**Your objective**
Filter out every line below that lacks "frac", and copy the rest.

**Source information**
==================================================

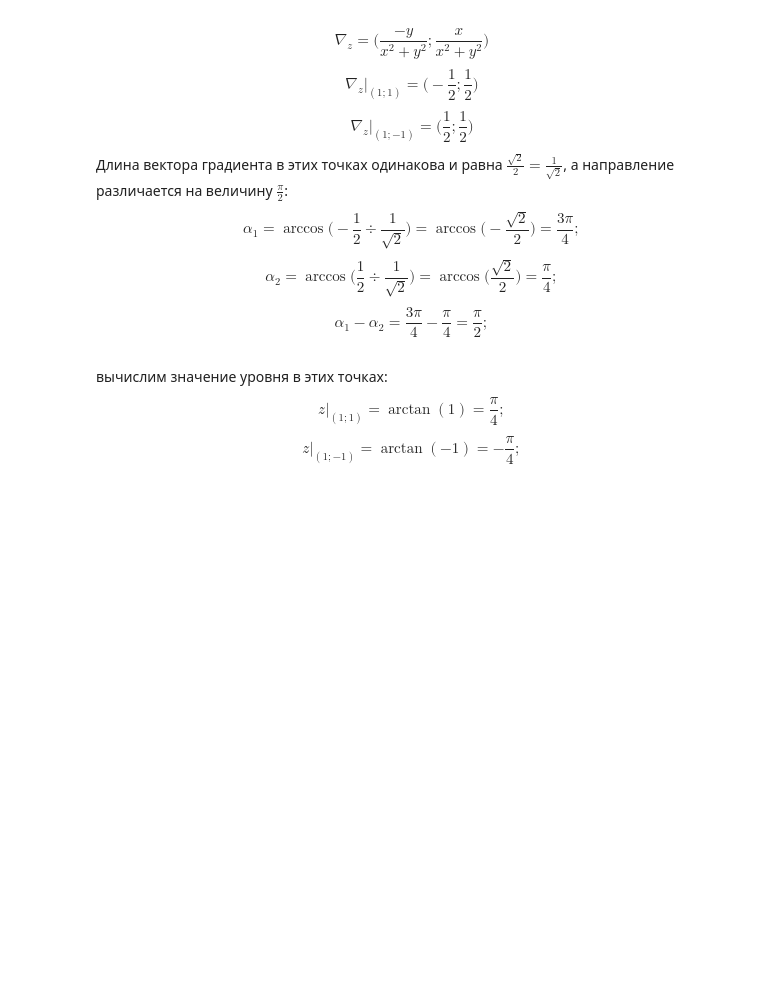
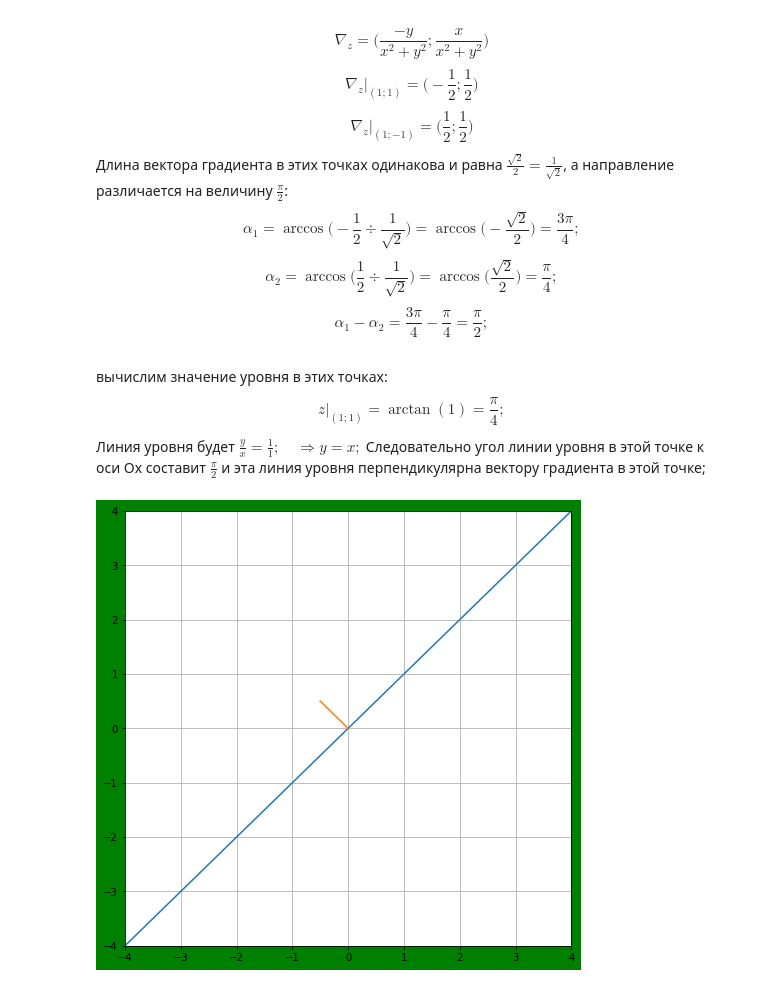
Before and after one commit to gorahohlov/matan_course, a Jupyter notebook: homework_09.ipynb, the cells around one changed output. Saved outputs shown, nothing was run; the diff lists cells and outputs as text; code cells hidden in the pictures; blank space fills up the shorter version.

```diff
--- a/homework_09.ipynb
+++ b/homework_09.ipynb
@@ -166,4 +166,20 @@ $$\alpha_1-\alpha_2=\frac{3\pi}{4}-\frac{\pi}{4}=\frac{\pi}{2};$$
 # %% [markdown]
 вычислим значение уровня в этих точках:
 $$z\Big|_{(1;1)}=\arctan(1)=\frac{\pi}{4};$$
-$$z\Big|_{(1;-1)}=\arctan(-1)=-\frac{\pi}{4};$$
+Линия уровня будет $\frac{y}{x}=\frac{1}{1};\quad \Rightarrow y=x;$ Следовательно угол линии уровня в этой точке к оси Ox составит $\frac{\pi}{2}$ и эта линия уровня перпендикулярна вектору градиента в этой точке;
+# %%
+import numpy as np
+from matplotlib import pyplot as plt
+import warnings
+import math
+warnings.filterwarnings('ignore')
+x = np.linspace(-4, 4, 16)
+v = np.linspace(-.5, 0, 6)
+plt.figure(figsize=(8,8), facecolor='g')
+plt.axis([-4, 4, -4, 4])
+plt.plot(x, x)
+plt.plot(v, -v)
+plt.grid()
+plt.show()
+# %% [output]
+[figure, added]
```
Also changed, not shown: parts of 3 cells of this notebook.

==================================================

**Solution to the problem**
@@ -166,4 +166,20 @@ $$\alpha_1-\alpha_2=\frac{3\pi}{4}-\frac{\pi}{4}=\frac{\pi}{2};$$
 $$z\Big|_{(1;1)}=\arctan(1)=\frac{\pi}{4};$$
-$$z\Big|_{(1;-1)}=\arctan(-1)=-\frac{\pi}{4};$$
+Линия уровня будет $\frac{y}{x}=\frac{1}{1};\quad \Rightarrow y=x;$ Следовательно угол линии уровня в этой точке к оси Ox составит $\frac{\pi}{2}$ и эта линия уровня перпендикулярна вектору градиента в этой точке;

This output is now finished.